I never lost that. Admittedly the adventures changed – I stood beside Jonathan Harker and watched Dracula crawling down a castle wall rather than hunted after the Holy Grail beside some Monty Python numpty in armour – but the allure of being able to escape into a book never, ever faded. I no longer needed to read under the bedclothes with a torch, though there have been times when using a torch seemed useful (where’s that Kindle?). And a book can transport you like nothing else, through time as well as place, and into worlds that, strictly speaking, don’t exist and (possibly) never have. I could climb the rigging on a ship of Nelson’s Navy with Jack Aubrey, reluctantly listen to Mary Bennet play the piano or walk the night-time streets of Ankh-Morpork with Samuel Vimes if I wanted. I could read David Simon on crime in Baltimore, Patrick Leigh-Fermor on walking through pre-War Europe or Cecil Woodham Smith on the Great Hunger.

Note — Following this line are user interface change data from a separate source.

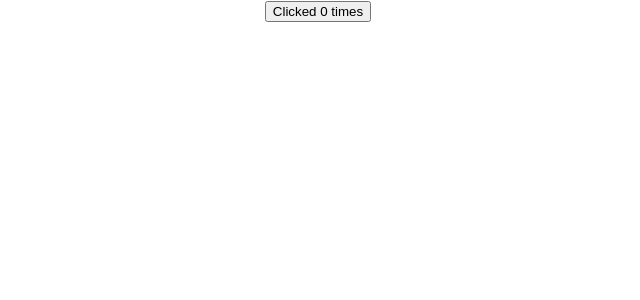
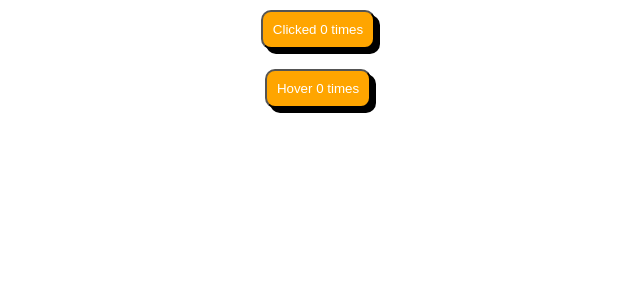
Before and after one commit to Vivek-Bhagat/React.js-source-codes-with-examples, a React (Create React App) app: page / in a window 1280 px wide. Shown: the top 300 px of the page, without its empty margins (322-962 px from the left). Built offline with nearby package versions, Linux system fonts and the light colour scheme.

Commit message:
HoverCounter

```diff
--- a/src/App.js
+++ b/src/App.js
@@ -3,6 +3,7 @@ import React, { Component } from "react";
 // import logo from './logo.svg';
 import "./App.css";
 import ClickCounter from "./components/ClickCounter";
+import HoverCounter from "./components/HoverCounter";
 // import PortalDemo from "./components/PortalDemo";
 // import InputParent from "./components/InputParent";
 // import RefDemo from "./components/RefDemo";
@@ -84,6 +85,7 @@ class App extends Component {
         </ErrorBoundry> */}
 
         <ClickCounter />
+        <HoverCounter />
       </div>
     );
   }
--- /dev/null
+++ b/src/components/HoverCounter.js
@@ -0,0 +1,28 @@
+import React, { Component } from 'react'
+import './myStyle.css'
+
+
+ class HoverCounter extends Component {
+    constructor(props) {
+      super(props)
+
+      this.state = {
+         count: 0
+      }
+    }
+    incrementValue = () =>{
+        this.setState(prevState =>{
+            return { count: prevState.count + 1 };
+        })
+    }
+  render() {
+    const {count} = this.state
+    return (
+      <div>
+        <button  onMouseOver={this.incrementValue}>Hover {count}    times</button>
+      </div>
+    )
+  }
+}
+
+export default HoverCounter
--- a/src/components/myStyle.css
+++ b/src/components/myStyle.css
@@ -8,3 +8,13 @@
 .background{
     background-color: aquamarine;
 }
+
+button{
+    border: var('.primary');
+    padding: 10px 10px;
+    color: rgb(255, 255, 255);
+    margin: 10px 0;
+    background-color: #ffa500;
+    border-radius: 10px;
+    box-shadow: 5px 5px black;
+}
```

I could look at a whole range of Ottoman Carpets, photographs by Magnum members, check out the history and folklore of plants.

And then, suddenly, I couldn’t.

After a few days it became apparent that I was going to have to adapt. If I watched broadcast television all the time my brain was going to melt and run down my nose, and using my laptop was difficult, so I worked my way through my DVDs. The risk of brain liquifaction – another re-run of Escape to the Country when I finished them? I think NOT – was becoming all too real. So I managed to rig up a sort of reading platform I could use lying down, with lightweight books (and the damn Kindle) supported by pillows. That meant paperbacks, and it worked – I could read, not for long, but in relative comfort, and so I did. After a little while I noticed that my apparently unconscious choices had started to develop a clear theme. Novels were, by and large, out. I had to read something I could put to one side, something which wouldn’t lead to me ignoring the pain and just reading on to see what happened, but with one exception. Crime. It had to be familiar crime, though, crime where I knew who did it, roughly, even if I couldn’t remember exactly why. This stage went on for a while, until ‘they’ finally worked out what had happened to me and decided what they were going to do about it. Not surprising, that timing, perhaps – a problem, solved.

Then there were the travel books. I have a lot and I read almost all of them. I developed a particular fondness for the ones where the authors end up in revolting / dangerous / overly smelly / ludicrous situations. Chased by wild bears, hanging off a mountain by your fingernails, being very ill in some yurt? Oh, yes. Travelling around the UK? Nah. Once I’d read through my own selection I hit the local libraries and worked my way through theirs too. And then I moved on, into history. There are some books which blur the boundaries – like The Cruellest Miles by Gay and Laney Salisbury on the original dog-sled relay to Nome which led to the development of the Iditerod race – so that was to be expected. And then, joy of joys, I discovered I could manage a hardback, which added more to my repertoire since I’d abandoned the ***** Kindle – why pay for something you already own, anyway? (The first ones? Ah, Terry Pratchett’s latest Discworld books from Going Postal to Snuff, Simon Winchester’s Krakatoa and Iain Banks’ Raw Spirit, on whisky – and I can contemplate alcohol again; the physio must be working!)

Next, I’m going to be testing illustrated books. I can’t bend my neck completely without the vertigo returning, but I can manage with it slightly bent. So it’s down to whatever can be balanced safely on a crossed leg or a little table without slipping, and there are plenty of those. But I’m going to give the ‘throw the dice, see what it gives you and then blog about it’ thing a rest. I shall blog about what I’m rediscovering without the element of alleged chance. I know how my life works. If I threw the dice I’d just get the travel books again…